Revelstoke, which has 24 stories and 37 images posted on the official Kraft Hockeyville site, could lose that lead if we don’t get more people posting stories and photos.
I’m pretty sure most people understand that but they balk at posting their stories for a number of reasons:
1) They don’t think their story would be interesting;
2) They don’t know what to write;
3) They don’t play or like hockey.
I think it’s important for people to understand what the Revelstoke Hockeyville 2010 Committee is looking for. Chairman Gary McLaughlin and I, along with the other members, have discussed this at some length and here’s the scoop.
We are not looking for stories that praise our local hockey teams. The stories should not be Rah-Rah-Rah tales about the Grizzlies or the Junior Grizzlies. What we are looking for are stories that are somewhat more thoughtful. Here’s a case in point:
A few days ago I stopped by the Talisman to drop off Monday’s copies of The Current when Janet Pearson, the store’s owner, asked me how the campaign was going. I said it was motoring along okay but we’d really like people to post more stories.

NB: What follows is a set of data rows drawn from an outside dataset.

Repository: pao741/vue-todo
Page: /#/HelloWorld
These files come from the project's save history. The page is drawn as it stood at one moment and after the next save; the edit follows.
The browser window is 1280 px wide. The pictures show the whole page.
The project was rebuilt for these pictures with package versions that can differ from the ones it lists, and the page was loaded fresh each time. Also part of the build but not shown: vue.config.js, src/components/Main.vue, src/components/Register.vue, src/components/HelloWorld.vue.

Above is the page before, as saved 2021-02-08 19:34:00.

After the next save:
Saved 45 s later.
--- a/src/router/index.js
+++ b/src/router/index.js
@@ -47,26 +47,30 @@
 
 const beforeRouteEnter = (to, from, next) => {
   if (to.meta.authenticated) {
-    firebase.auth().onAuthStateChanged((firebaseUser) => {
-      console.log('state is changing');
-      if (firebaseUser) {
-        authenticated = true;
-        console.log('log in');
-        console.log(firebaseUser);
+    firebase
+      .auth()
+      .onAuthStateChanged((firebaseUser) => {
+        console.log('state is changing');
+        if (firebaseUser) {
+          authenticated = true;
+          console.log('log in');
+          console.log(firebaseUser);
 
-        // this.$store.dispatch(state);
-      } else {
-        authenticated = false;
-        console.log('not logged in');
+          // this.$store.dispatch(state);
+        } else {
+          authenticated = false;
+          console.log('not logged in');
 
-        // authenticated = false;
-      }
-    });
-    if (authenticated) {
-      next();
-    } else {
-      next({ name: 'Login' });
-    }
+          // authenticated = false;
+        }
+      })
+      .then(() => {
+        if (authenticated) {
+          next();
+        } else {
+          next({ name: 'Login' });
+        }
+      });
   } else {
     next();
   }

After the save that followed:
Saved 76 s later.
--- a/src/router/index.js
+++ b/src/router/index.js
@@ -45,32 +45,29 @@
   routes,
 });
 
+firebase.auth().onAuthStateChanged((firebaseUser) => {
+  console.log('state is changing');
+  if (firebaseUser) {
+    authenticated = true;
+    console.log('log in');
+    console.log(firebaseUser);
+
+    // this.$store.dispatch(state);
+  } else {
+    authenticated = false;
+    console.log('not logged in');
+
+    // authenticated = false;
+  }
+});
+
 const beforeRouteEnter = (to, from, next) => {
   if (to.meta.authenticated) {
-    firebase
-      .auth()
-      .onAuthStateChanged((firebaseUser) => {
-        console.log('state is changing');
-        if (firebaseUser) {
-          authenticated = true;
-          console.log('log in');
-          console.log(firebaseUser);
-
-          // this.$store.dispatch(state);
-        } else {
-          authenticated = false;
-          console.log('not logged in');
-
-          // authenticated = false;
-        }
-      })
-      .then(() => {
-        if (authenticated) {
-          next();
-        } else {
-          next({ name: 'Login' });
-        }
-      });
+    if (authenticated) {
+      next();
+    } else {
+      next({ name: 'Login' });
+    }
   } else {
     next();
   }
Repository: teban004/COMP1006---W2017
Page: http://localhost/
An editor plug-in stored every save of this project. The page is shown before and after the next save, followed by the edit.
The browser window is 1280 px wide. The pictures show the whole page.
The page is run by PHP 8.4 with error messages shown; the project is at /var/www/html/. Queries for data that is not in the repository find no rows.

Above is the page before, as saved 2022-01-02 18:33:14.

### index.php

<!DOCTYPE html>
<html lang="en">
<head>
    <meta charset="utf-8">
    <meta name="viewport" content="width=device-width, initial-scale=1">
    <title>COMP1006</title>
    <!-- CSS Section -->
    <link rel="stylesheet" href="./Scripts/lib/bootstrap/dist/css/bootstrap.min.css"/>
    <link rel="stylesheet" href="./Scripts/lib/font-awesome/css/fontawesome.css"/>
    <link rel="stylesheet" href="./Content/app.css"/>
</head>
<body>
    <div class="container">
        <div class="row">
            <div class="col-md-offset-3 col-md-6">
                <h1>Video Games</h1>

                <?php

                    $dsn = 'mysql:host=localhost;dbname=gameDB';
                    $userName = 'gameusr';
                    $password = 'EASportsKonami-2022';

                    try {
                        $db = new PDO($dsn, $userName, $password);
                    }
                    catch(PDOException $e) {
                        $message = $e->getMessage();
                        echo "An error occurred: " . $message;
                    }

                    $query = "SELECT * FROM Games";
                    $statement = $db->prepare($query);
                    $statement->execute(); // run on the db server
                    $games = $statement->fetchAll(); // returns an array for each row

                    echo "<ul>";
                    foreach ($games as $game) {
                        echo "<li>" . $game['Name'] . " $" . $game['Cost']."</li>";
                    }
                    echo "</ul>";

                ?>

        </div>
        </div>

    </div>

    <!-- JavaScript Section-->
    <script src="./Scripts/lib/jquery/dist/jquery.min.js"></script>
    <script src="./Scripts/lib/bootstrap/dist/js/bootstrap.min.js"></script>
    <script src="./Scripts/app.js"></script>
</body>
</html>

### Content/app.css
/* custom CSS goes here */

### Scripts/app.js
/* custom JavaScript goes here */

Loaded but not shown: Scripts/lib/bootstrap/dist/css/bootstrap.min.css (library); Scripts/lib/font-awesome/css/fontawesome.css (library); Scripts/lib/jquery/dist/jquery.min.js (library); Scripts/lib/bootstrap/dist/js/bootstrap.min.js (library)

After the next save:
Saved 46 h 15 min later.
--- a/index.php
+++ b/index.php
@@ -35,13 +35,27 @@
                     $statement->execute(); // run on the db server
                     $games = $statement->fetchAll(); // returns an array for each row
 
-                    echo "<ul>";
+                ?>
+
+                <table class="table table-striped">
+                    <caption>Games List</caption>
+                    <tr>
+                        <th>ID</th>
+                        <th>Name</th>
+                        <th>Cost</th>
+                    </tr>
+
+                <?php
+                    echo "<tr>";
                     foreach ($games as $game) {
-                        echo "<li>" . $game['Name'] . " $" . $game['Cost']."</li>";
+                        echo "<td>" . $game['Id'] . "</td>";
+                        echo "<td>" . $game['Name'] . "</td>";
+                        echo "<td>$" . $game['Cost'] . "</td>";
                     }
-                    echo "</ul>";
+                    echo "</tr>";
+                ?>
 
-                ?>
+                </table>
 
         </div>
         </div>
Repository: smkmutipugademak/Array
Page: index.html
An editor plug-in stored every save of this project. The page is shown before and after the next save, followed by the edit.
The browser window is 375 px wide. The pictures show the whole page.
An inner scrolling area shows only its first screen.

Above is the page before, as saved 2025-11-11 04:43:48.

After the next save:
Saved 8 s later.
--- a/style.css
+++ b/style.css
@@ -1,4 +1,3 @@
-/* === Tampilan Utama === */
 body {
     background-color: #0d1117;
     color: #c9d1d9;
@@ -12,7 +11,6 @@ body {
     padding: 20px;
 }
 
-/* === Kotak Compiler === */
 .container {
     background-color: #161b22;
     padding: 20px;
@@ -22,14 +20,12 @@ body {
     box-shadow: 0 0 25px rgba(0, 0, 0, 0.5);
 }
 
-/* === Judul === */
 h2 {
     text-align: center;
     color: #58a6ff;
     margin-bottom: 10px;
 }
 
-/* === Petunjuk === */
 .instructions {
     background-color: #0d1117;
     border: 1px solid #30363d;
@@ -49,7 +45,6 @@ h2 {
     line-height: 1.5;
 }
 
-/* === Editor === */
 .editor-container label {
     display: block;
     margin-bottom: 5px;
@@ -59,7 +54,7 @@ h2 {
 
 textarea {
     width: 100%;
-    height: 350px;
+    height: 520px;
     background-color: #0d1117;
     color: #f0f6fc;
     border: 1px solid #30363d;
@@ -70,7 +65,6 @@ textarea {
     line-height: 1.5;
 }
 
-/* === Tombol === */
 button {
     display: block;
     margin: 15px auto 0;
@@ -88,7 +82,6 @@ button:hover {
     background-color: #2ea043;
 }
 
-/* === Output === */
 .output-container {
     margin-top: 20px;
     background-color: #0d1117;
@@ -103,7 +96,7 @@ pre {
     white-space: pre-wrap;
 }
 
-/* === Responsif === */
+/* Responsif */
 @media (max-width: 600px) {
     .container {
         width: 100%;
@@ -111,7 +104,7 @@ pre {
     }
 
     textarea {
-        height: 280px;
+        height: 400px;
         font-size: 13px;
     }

“I know what you mean,” she said. “I’d like to write a story but I don’t even like hockey.”
“Why’s that?” I asked.
“When I was young I always wanted to go out and have fun but the boys only wanted to play hockey. I haven’t really liked it since then.”
“What about now?”
“Well, that’s kind of interesting,” she said. “I was at a game recently with a friend and was watching her get all worked up. She was so into it! I thought that was rather admirable.”
Now that’s a good story. Here’s someone who has no use for the game herself but she recognizes its value to her friend and her friend’s family. That’s an interesting take on the cultural and social influence of the game. And let’s face it there are plenty of people in Canada — even right here in Revelstoke — who dislike hockey. Try as they might they still have a relationship with the game and many, perhaps even most, would likely say that the game is important to their kids/nephews/nieces/friends and friends’ kids.
Your story could be about something like that, or about the dedication of your mother or father as they get up at ungodly hours three times a week to drive you and your siblings to hockey practice and games all over the region. It could be about a coach who has influenced your life. Or it could be about the small-town pride we have in our History of Hockey displays.
Your story could be about any one of those things or about something I can’t even begin to imagine. What matters is that your story is honest, true and about hockey culture, hockey traditions, hockey as a game, people in hockey or how you were influenced by hockey or about what a great place The Forum is for young people. And, speaking of The Forum, that’s when your story doesn’t even have to mention the work hockey. Perhaps you’re a figure skater who spends hours every week gliding across the ice at The Forum. Or you’re one of the kids who gets on top of The Forum every winter to shovel its roof free of snow. That could be a story.
Length doesn’t matter. It could be 100 words or 1,000 words. Your story is your story so tell it the way you want to tell it. And don’t forget a photo. All Hockeyville stories must be accompanied by a photo.
So do our entire community a favour and think about a story — your story — and if you need some help to get it online, come to the Community Centre on Nov. 28 and members of the Revelstoke Hockeyville Committee will help you put it online for the world to appreciate… and to ensure that we remain No. 1.
Feel inspired? Go to www.cbc.ca/sports/hockey/hockeyville/communities/bc/en/ and enter your story and photo now!